  • Publication
    Peru - Recent Economic Development in Infrastructure : Volume 2. Investing in Infrastructure as an Engine for Growth - Spending More, Faster, and Spending Better
    (Washington, DC, 2010-12) World Bank
    This report provided the Government of Peru with a comprehensive strategic assessment of three key infrastructure sectors: water/sanitation, transport and electricity, and to propose selected recommendations on how the Government could improve the performance of these sectors. Peru's public expenditure framework shows some rigidities, a number of which were introduced when fiscal resources were scarce or, more recently, because of concerns about a possible risk of inflation. The implementation of the stimulus package has required a laborious transition to remove bottlenecks to faster public spending, sometimes at the risk of affecting the mechanisms that help ensure the quality of public expenditures. The Peruvian authorities have been able to accelerate public investments in infrastructure but little thinking has been dedicated to improving the efficiency and effectiveness of such investments.

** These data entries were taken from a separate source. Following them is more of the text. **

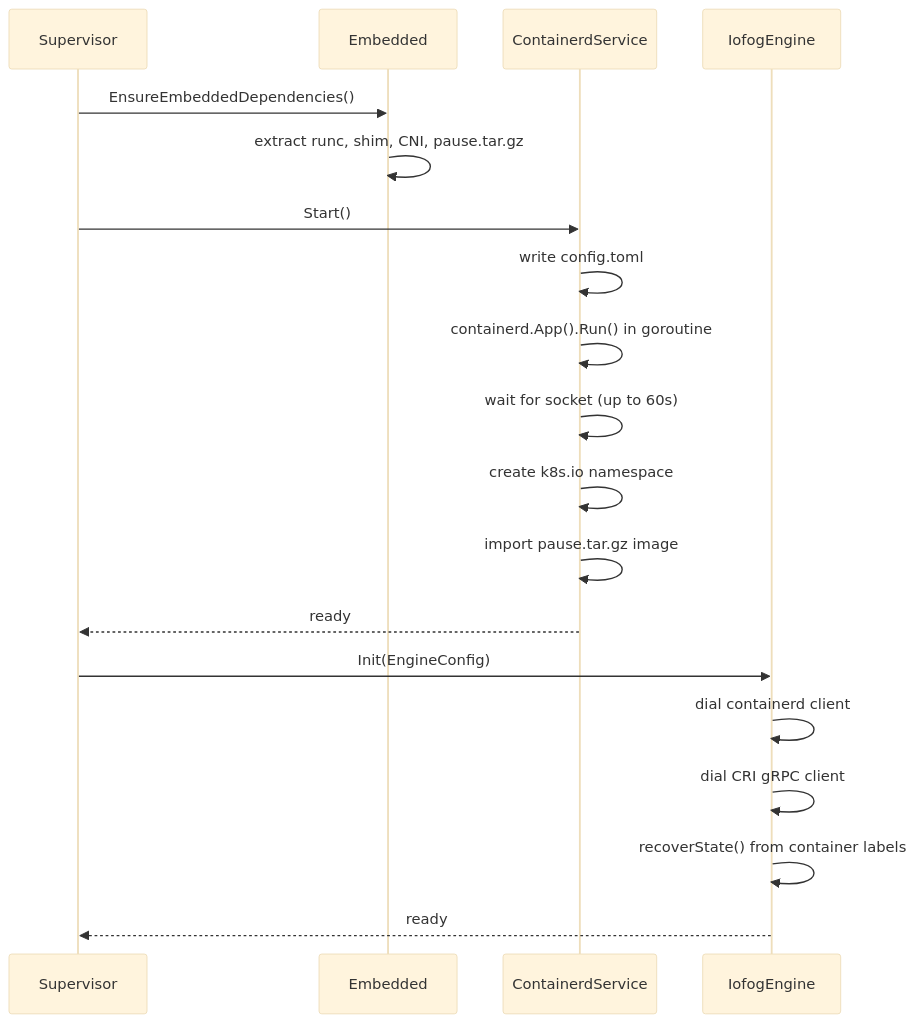
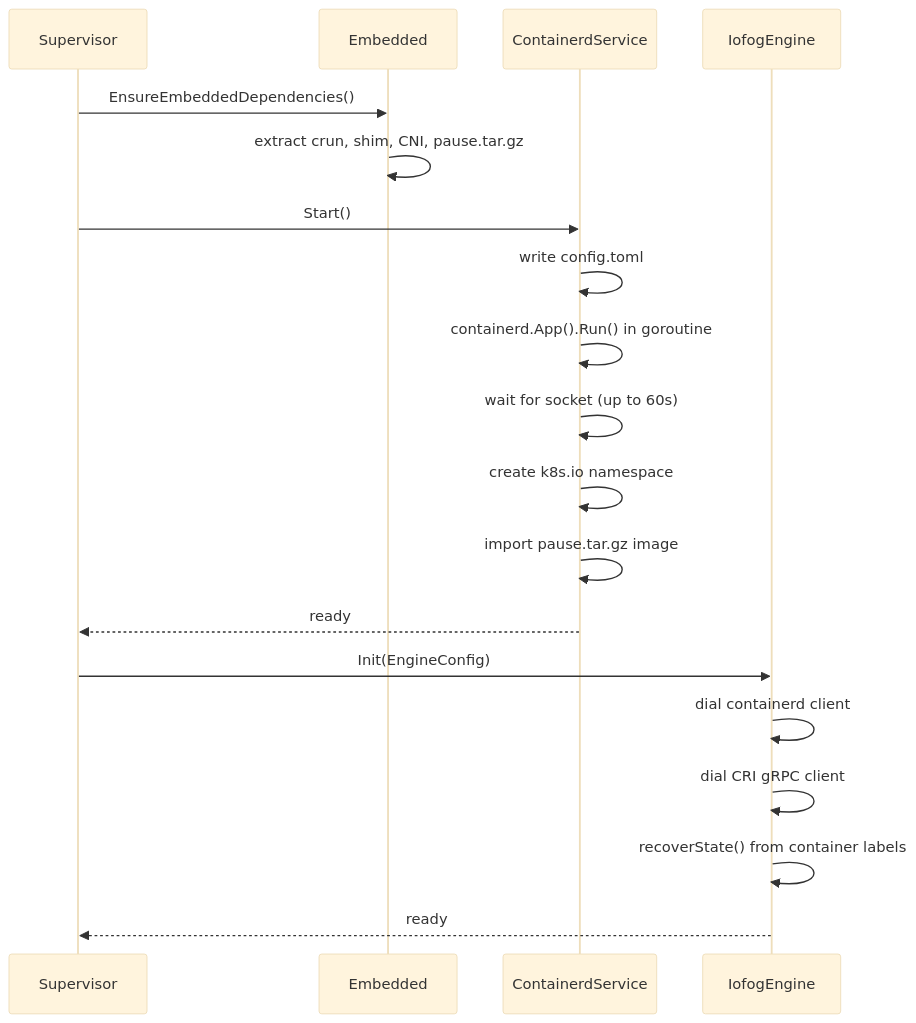
Before and after one commit to Datasance/edgelet: the first of 2 diagrams in docs/container_engine.md, drawn with Mermaid (base theme). The commit also changed other lines of this file and 12 other files, not shown here.

Commit message:
Replace embedded runc with crun for OCI workloads. Swap the embedded OCI runtime from runc to crun v1.27.1 while keeping containerd-shim-runc-v2 and io.containerd.runc.v2 wiring unchanged. Rename runtime handlers to crun/crun-local, update CRI mapping, tests, and docs.

````diff
--- a/docs/container_engine.md
+++ b/docs/container_engine.md
@@ -188,22 +192,22 @@
 ```mermaid
 sequenceDiagram
     participant Supervisor
     participant Embedded
     participant ContainerdService
     participant IofogEngine
 
     Supervisor->>Embedded: EnsureEmbeddedDependencies()
-    Embedded->>Embedded: extract runc, shim, CNI, pause.tar.gz
+    Embedded->>Embedded: extract crun, shim, CNI, pause.tar.gz
     Supervisor->>ContainerdService: Start()
     ContainerdService->>ContainerdService: write config.toml
     ContainerdService->>ContainerdService: containerd.App().Run() in goroutine
     ContainerdService->>ContainerdService: wait for socket (up to 60s)
     ContainerdService->>ContainerdService: create k8s.io namespace
     ContainerdService->>ContainerdService: import pause.tar.gz image
     ContainerdService-->>Supervisor: ready
     Supervisor->>IofogEngine: Init(EngineConfig)
     IofogEngine->>IofogEngine: dial containerd client
     IofogEngine->>IofogEngine: dial CRI gRPC client
     IofogEngine->>IofogEngine: recoverState() from container labels
     IofogEngine-->>Supervisor: ready
 ```
````
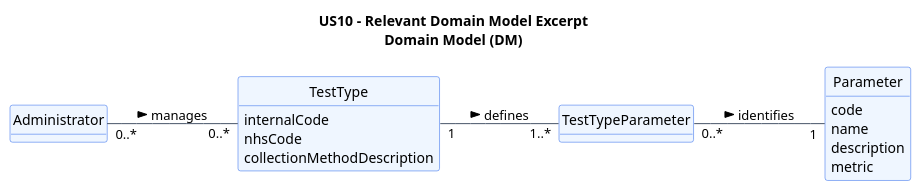
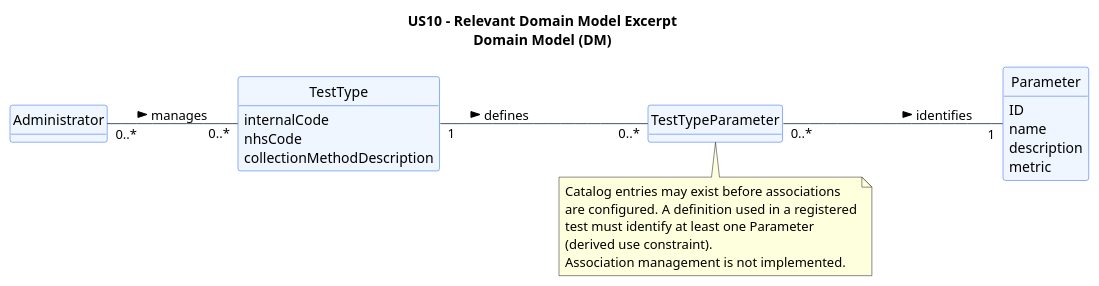
The diagram in docs/system-documentation/US10/puml/US10-DM.puml (jmaia574/leti-esoft-26-27-B6), drawn with PlantUML before and after one commit. The commit also changed 44 other files, not shown here.

```diff
--- a/docs/system-documentation/US10/puml/US10-DM.puml
+++ b/docs/system-documentation/US10/puml/US10-DM.puml
@@ -1,35 +1,43 @@
 @startuml
 title US10 - Relevant Domain Model Excerpt\nDomain Model (DM)
 
 left to right direction
 hide methods
 hide circle
 skinparam classAttributeIconSize 0
 skinparam backgroundColor #FFFFFF
 skinparam shadowing false
 skinparam classBorderColor #2563EB
 skinparam classBackgroundColor #EFF6FF
 skinparam ArrowColor #475569
 
 class Administrator
 
 class TestType {
     internalCode
     nhsCode
     collectionMethodDescription
 }
 
 class TestTypeParameter
 
 class Parameter {
-    code
+    ID
     name
     description
     metric
 }
 
 Administrator "0..*" -- "0..*" TestType : manages >
-TestType "1" -- "1..*" TestTypeParameter : defines >
+TestType "1" -- "0..*" TestTypeParameter : defines >
 TestTypeParameter "0..*" -- "1" Parameter : identifies >
 
+note bottom of TestTypeParameter
+Catalog entries may exist before associations
+are configured. A definition used in a registered
+test must identify at least one Parameter
+(derived use constraint).
+Association management is not implemented.
+end note
+
 @enduml
```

The report concludes that Peru should focus on: prioritizing infrastructure investments through improved planning, promoting efficiency in infrastructure delivery, enhancing sub-national governments' capacity with respect to infrastructure, and leveraging the participation of the private sector.
  • Publication
    Peru - Recent Economic Development in Infrastructure : Volume1. Investing in Infrastructure as an Engine for Growth - Spending More, Faster and Spending Better
    (Washington, DC, 2010-12) World Bank
    This report provided the Government of Peru with a comprehensive strategic assessment of three key infrastructure sectors: water/sanitation, transport and electricity, and to propose selected recommendations on how the Government could improve the performance of these sectors. Peru's public expenditure framework shows some rigidities, a number of which were introduced when fiscal resources were scarce or, more recently, because of concerns about a possible risk of inflation. The implementation of the stimulus package has required a laborious transition to remove bottlenecks to faster public spending, sometimes at the risk of affecting the mechanisms that help ensure the quality of public expenditures. The Peruvian authorities have been able to accelerate public investments in infrastructure but little thinking has been dedicated to improving the efficiency and effectiveness of such investments. The report concludes that Peru should focus on: prioritizing infrastructure investments through improved planning, promoting efficiency in infrastructure delivery, enhancing sub-national governments' capacity with respect to infrastructure, and leveraging the participation of the private sector.